For lowest CO2 levels in 17 years, thank fracking
The most underreported recent environmental story has been the dramatic decline in energy-related carbon emissions — nearly back to mid-1990s levels, and falling.
Maybe it’s because that story just doesn’t fit the left’s mantra that traditional energy sources are destroying the environment.
The U.S. Energy Information Administration’s (EIA) June energy report says that energy-related carbon dioxide fell to 5,473 million metric tons (MMT) in 2011.
That’s down from a high of 6,020 MMT in 2007, and only a little above 1995’s level of 5,314 MMT.

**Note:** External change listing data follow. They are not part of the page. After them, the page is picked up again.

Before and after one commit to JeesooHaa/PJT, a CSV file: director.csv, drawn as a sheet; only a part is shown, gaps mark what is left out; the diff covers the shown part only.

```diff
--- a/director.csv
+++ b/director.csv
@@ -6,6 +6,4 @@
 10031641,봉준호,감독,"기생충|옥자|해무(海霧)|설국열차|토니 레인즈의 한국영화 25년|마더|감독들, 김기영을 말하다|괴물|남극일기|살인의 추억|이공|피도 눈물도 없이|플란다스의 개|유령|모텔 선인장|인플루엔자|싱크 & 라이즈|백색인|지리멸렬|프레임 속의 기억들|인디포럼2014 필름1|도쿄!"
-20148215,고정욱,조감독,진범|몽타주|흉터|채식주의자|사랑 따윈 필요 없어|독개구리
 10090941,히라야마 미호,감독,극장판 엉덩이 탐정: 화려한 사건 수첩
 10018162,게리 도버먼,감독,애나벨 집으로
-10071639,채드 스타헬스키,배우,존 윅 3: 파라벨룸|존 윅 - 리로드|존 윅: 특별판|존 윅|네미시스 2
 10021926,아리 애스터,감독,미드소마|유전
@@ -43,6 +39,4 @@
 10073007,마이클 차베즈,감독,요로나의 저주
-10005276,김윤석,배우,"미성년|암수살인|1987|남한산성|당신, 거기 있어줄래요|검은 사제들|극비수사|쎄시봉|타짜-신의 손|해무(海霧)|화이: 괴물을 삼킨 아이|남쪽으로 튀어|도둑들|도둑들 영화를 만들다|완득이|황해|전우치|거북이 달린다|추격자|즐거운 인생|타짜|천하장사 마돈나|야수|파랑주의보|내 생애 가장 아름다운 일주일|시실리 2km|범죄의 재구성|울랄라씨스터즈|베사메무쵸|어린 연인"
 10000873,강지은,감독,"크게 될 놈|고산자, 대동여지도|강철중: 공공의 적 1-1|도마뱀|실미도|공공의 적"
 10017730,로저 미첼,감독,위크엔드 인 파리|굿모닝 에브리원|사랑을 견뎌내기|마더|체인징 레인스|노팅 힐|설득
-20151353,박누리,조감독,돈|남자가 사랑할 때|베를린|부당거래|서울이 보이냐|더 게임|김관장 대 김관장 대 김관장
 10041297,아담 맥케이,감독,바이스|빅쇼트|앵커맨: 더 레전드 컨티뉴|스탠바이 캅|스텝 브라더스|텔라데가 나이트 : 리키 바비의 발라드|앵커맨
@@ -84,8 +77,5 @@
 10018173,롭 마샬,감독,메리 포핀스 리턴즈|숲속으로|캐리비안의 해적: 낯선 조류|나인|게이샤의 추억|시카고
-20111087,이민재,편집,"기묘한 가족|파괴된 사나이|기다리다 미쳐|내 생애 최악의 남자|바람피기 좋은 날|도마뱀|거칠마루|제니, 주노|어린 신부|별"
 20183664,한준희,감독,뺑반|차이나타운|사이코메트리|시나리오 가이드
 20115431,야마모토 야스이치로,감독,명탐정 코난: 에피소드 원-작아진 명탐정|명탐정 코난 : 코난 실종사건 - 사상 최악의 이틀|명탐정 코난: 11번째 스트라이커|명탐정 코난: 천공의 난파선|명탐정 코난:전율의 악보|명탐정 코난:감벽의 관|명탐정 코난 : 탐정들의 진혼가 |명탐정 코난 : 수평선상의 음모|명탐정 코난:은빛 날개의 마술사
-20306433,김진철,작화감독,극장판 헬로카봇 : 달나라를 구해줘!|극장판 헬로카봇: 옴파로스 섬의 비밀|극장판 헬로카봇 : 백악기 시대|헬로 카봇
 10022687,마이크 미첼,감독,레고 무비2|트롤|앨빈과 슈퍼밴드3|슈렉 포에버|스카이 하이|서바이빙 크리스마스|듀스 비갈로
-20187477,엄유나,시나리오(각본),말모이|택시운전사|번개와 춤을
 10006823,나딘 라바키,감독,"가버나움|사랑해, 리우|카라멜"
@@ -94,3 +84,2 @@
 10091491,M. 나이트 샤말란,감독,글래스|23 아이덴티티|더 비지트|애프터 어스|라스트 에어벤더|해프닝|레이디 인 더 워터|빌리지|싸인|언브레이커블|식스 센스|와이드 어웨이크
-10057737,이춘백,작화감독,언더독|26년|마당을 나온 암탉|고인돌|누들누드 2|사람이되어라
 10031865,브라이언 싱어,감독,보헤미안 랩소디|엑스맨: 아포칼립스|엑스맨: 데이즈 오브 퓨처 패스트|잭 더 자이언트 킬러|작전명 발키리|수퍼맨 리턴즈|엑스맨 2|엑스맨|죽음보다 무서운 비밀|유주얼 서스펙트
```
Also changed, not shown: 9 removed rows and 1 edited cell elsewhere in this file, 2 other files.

Better yet, emissions in the first quarter of 2012 fell at an even faster rate — down 7.5 percent from the first quarter of 2011 and 8.5 percent from the same time in 2010. If the rest of 2012 follows its first-quarter trend, we may see total energy-related carbon dioxide emissions drop to early-1990s levels.
That’s a very positive environmental story, and yet you probably haven’t heard a word about it. Especially from the Environmental Protection Agency (EPA), which couldn’t keep tyrannizing the states if the truth got out — and now that tyranny has the blessing of a federal appeals court.
A three-judge panel of the U.S. Court of Appeals for the District of Columbia Circuit recently rejected arguments by several states and industry groups that the EPA was overstepping its authority and using strong-arm tactics to regulate greenhouse gasses.
As we learned from former White House Chief of Staff Rahm Emanuel’s comment about a crisis being a terrible thing to waste, the heavy hand of government regulation can get a lot heavier if it can claim it’s addressing a crisis. And highlighting a huge decline is energy-related carbon dioxide emissions doesn’t fit the crisis scenario.
So why the decline? It would be hard to credit either political party. As EIA figures show, energy-related carbon dioxide emissions had been rising steadily for decades — through both Republican and Democratic administrations and Congresses. They were rising in the 1990s when Bill Clinton was president, and continued to rise when George W. Bush was in office.
However, emissions began to fall after 2007, when Barack Obama was only a second-year senator — so he doesn’t get the credit.
The most likely explanation for the decline is the shale gas revolution, made possible by hydraulic fracturing, or fracking.
Increasingly, power plants are turning to natural gas because it has become abundant, and therefore cheap. And though technology is improving our ability to reduce emissions from coal usage, natural gas is still a much cleaner source.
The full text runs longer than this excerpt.